Surprise, surprise…not (excerpt):
At the Monetary Policy Committee (MPC) meeting today, Bank Negara Malaysia decided to maintain the Overnight Policy Rate (OPR) at 3.00 percent….
…In recent weeks, shifts in global liquidity have resulted in increased volatility and uncertainties in the international financial markets….global economic and financial conditions remain vulnerable to shifts in sentiments and heightened volatility in the international financial markets.

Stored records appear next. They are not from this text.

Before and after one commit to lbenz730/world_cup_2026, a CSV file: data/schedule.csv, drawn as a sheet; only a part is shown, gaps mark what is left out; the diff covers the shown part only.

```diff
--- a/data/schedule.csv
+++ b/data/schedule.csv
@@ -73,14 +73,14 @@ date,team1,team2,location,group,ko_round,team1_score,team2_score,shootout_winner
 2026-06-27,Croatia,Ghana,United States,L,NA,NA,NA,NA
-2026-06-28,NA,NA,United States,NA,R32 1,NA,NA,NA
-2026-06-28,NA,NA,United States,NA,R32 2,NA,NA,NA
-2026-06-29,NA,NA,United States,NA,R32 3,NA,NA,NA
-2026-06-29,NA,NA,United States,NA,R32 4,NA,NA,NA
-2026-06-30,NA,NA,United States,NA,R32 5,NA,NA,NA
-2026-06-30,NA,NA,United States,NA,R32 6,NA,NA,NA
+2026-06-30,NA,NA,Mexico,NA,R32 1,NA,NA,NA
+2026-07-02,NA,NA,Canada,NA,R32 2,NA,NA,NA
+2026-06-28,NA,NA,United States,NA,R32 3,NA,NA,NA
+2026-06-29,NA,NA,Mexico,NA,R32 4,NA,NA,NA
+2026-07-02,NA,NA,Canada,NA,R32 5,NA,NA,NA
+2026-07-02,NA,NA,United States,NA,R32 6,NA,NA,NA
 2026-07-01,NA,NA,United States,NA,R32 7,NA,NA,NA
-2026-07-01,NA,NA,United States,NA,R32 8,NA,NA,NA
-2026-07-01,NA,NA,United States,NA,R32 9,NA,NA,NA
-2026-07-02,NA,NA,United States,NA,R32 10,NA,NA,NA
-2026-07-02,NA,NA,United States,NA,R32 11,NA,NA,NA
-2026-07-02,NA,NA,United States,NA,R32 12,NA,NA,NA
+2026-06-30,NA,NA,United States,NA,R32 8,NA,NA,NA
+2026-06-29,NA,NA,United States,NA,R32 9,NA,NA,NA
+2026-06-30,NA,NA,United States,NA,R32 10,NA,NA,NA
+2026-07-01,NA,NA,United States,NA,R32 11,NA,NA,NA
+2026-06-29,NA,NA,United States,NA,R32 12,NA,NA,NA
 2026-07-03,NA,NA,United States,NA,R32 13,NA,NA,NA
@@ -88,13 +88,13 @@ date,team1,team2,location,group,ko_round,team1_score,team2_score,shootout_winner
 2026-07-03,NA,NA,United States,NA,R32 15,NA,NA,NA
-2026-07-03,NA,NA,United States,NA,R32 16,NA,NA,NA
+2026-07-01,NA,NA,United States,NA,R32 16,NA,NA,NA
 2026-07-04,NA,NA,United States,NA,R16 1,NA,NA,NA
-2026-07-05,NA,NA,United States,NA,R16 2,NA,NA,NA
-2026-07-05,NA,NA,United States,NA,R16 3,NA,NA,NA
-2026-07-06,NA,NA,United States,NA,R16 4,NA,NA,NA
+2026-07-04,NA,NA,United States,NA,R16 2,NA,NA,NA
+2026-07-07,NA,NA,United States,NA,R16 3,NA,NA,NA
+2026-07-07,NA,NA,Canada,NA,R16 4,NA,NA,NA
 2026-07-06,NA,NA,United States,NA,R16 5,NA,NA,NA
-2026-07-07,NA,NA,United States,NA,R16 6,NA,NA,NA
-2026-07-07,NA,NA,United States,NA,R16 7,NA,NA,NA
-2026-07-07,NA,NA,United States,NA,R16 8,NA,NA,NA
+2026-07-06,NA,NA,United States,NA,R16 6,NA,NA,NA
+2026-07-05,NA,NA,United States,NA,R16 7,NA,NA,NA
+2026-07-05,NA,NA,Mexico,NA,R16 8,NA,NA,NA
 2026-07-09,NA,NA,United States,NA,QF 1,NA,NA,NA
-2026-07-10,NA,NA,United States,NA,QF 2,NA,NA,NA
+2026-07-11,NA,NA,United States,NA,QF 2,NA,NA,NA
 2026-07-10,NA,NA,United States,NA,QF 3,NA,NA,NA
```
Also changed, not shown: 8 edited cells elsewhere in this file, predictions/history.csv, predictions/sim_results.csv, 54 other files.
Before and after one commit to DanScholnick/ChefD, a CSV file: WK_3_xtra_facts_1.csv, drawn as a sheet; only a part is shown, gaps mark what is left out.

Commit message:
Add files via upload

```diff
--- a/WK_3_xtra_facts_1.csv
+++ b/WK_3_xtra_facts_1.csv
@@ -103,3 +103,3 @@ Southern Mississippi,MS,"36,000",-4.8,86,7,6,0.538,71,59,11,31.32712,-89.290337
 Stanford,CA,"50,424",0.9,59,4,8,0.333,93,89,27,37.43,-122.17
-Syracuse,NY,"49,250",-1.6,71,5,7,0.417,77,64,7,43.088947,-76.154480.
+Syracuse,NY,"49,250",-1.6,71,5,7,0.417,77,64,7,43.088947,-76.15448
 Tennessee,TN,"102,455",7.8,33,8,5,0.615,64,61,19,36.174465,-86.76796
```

For the Malaysian economy, indicators suggest that the economy registered sustained performance in the fourth quarter of 2013….Going forward, the growth momentum is expected to continue in 2014, amid better performance in the external sector….Domestic demand, however, is expected to moderate, reflecting the ongoing public sector consolidation and a slower growth in private consumption.
…Inflation has been gradually rising due to disruptions in supply following adverse weather conditions and higher domestic costs. Going forward, inflation is expected to average higher largely due to domestic cost factors. The subdued external price pressures and moderate domestic demand conditions will help contain the impact of these cost factors on underlying inflation.
Seriously, this is getting boring. But when it comes to central banks, “boring” is much to be preferred to “exciting”. When things get exciting in the monetary and financial sphere, something really, really bad usually happens afterward.
From my perspective, it's way too premature to talk about a rate hike, for a number of reasons:
- Malaysia’s historical average rate of inflation is around 2.8%, so the current level of inflation isn’t too far out of the norm (though it should be said that inflation has averaged lower in the past 15 years at about 2.2%);
- Most of the impetus for recent price increases have come from policy measures, AKA subsidy cuts and tax increases. Theoretically these should have a one-time only effect on the price level, not a change in the path of expected inflation;
- Based on the numbers currently available, it’s still too soon to tell if there have been “second-order” effects on prices i.e. if the theory above is proven wrong. One way to get a clue on this is to look at prices not directly affected by the policy changes e.g. education and health, but so far so good;
- The exchange rate is a non-issue as far BNM is concerned, even with the Ringgit so obviously oversold. This is BNM thumbing its nose at the Fed and I’ll have more to say about the forex situation next week (I hope).
- Monetary conditions – at least, up to November – argue for either staying pat, or actually loosening policy, although the depreciation of the Ringgit half accomplishes this anyway. We’ll have a clearer idea when the monthly monetary and banking statistics for December are released this evening.
I’m crossing my fingers that things stay boring.